An emailer asked a question I hear fairly frequently about reporting on criminal suspects:
By Derek Donovan
The Kansas City Star
I am often puzzled by The Stars use of the words "alleged" and "suspected" in connection with crimes that have been committed. My OED defines allege as claim that someone has done something wrong, typically without proof. In many cases, the perpetrator is caught in the act of committing the crime. There is no doubt that this person committed the crime. Why then does The Star refer to this person as the alleged or suspected perpetrator?
I agree that these references sometimes seem a bit ludicrous, as in a case earlier this year where a man was apprehended while holding a purse he had apparently just stolen a block away. He was called the suspect there.

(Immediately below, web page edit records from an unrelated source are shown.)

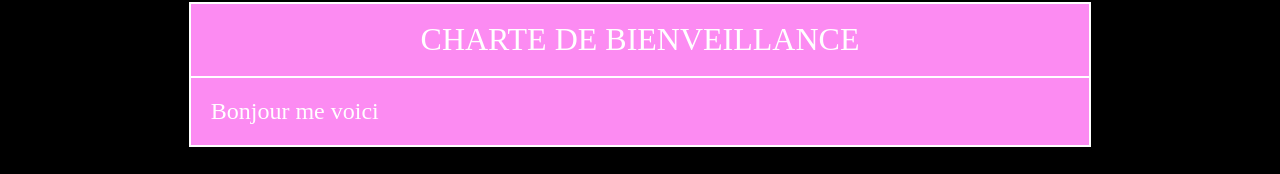
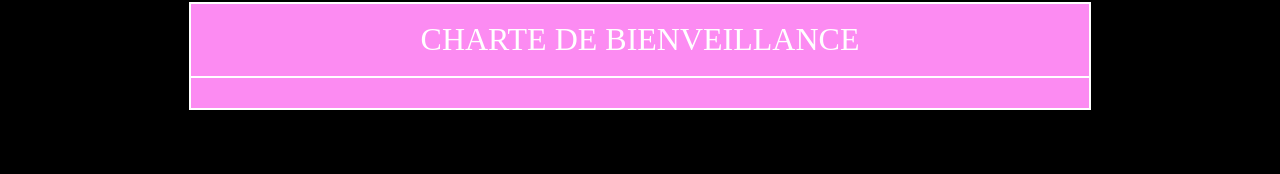
Before and after one commit to Archi398/laviree, a React (Create React App) app: page /association in a window 1280 px wide. Shown: the part 778-952 px from the top of the page. Built offline with nearby package versions, Linux system fonts and the light colour scheme; a web font is replaced by a local one.

Commit message:
changements descriptions

```diff
--- a/src/pages/After.js
+++ b/src/pages/After.js
@@ -18,7 +18,11 @@ export default function After() {
       <TitlePage label="L'AFTER * BTK" />
       <div className={styles.containerIntro}>
         <p className={styles.introText}>
-          bonjour me voici
+        Comment ne pas se faire embarquer par la folie de ce collectif ? Composé de 8 DJ, l’énergie débordante et l'excentricité de la BTK Family s’exprime sur scène dans une diversité musicale couvrant un large spectre de la scène électronique.
+
+Une fois descendu de l’estrade, ne croyez pas que le show s’arrête ici. Pour eux la fête est une religion et si vous comptez les suivre, prévoyez vos meilleures lunettes de vitesse !
+
+Originaires du milieu free party, ils évoluent aujourd’hui dans la scène parisienne en organisant des soirées qui font trembler la capitale.
         </p>
         <img src={afterBTK.logo} alt="placeholder" className={styles.introImg} />
       </div>
--- a/src/pages/Association.js
+++ b/src/pages/Association.js
@@ -24,7 +24,7 @@ export default function Association() {
       <PinkCard
         type="association"
         title="CHARTE DE BIENVEILLANCE"
-        description="Bonjour me voici"
+        description=""
       />
     </div>
   );
--- a/src/pages/Navigation.js
+++ b/src/pages/Navigation.js
@@ -12,7 +12,7 @@ export default function Navigation() {
     { path: '/infos', label: 'infos' },
     { path: '/actualites', label: 'actualités' },
     { path: '/line-up', label: 'line up' },
-    { path: '/court-metrages', label: 'court-métrages' },
+    { path: '/courts-metrages', label: 'courts-métrages' },
     { path: '/after', label: 'l\'after • BTK' },
   ];
 
```
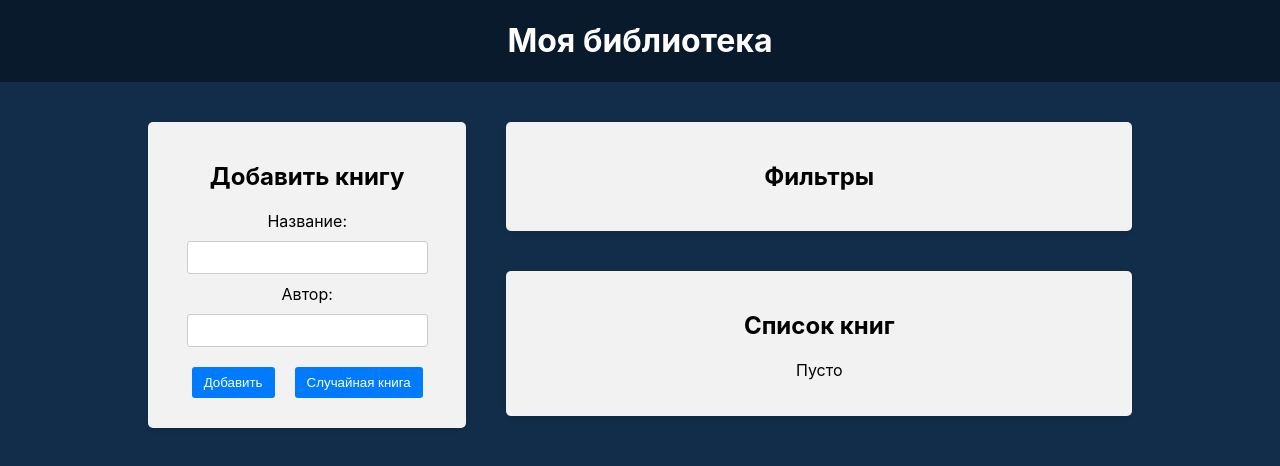
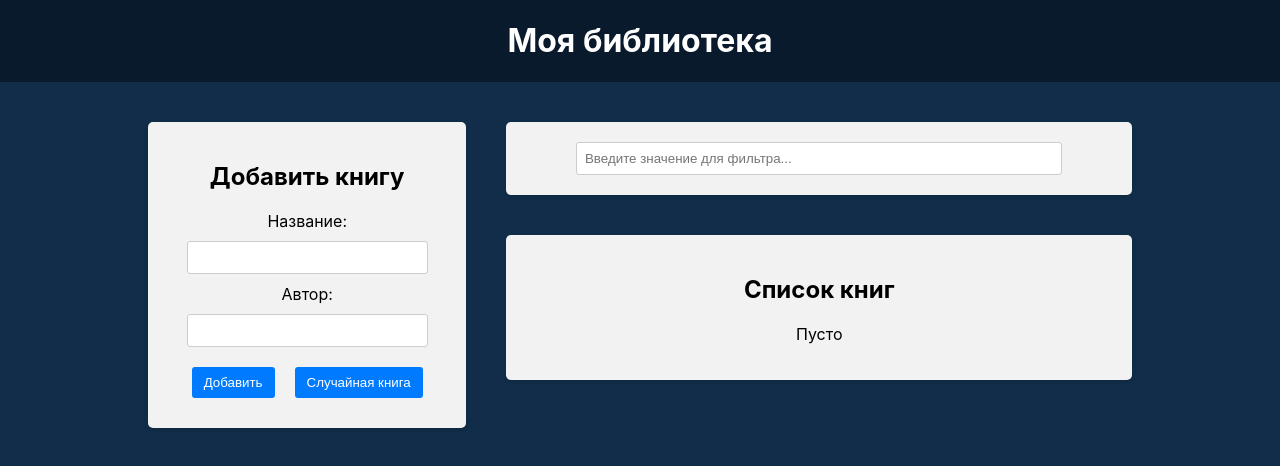
Before and after one commit to Huracan262/Book-Library-app, a React (Create React App) app in the folder frontend/: page / in a window 1280 px wide. Shown: the top 466 px of the page. Built offline with nearby package versions, Linux system fonts and the light colour scheme.

Commit message:
index html fix

```diff
--- a/frontend/public/index.html
+++ b/frontend/public/index.html
@@ -1,5 +1,5 @@
 <!DOCTYPE html>
-<html lang="en">
+<html lang="ru">
   <head>
     <meta charset="utf-8" />
     <link rel="icon" href="%PUBLIC_URL%/favicon.ico" />
@@ -14,7 +14,6 @@
     <title>Book library app</title>
   </head>
   <body>
-    <noscript>You need to enable JavaScript to run this app.</noscript>
     <div id="root"></div>
   </body>
 </html>
--- a/frontend/src/components/Filter/Filter.jsx
+++ b/frontend/src/components/Filter/Filter.jsx
@@ -3,7 +3,9 @@ import './Filter.css'
 function Filter() {
   return (
     <div className="app-block filter">
-      <h2>Фильтры</h2>
+      <div className="filter-group">
+        <input type="text" placeholder="Введите значение для фильтра..." />
+      </div>
     </div>
   )
 }
```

But the basic principle here is the one the U.S. justice system is based on: You are presumed innocent until proven guilty in a court of law. From a legal standpoint, its pretty clear. Even someone just caught in a criminal act hasnt been convicted, so he remains a suspect or an alleged criminal (though I think that term is a bit too weighted most of the time).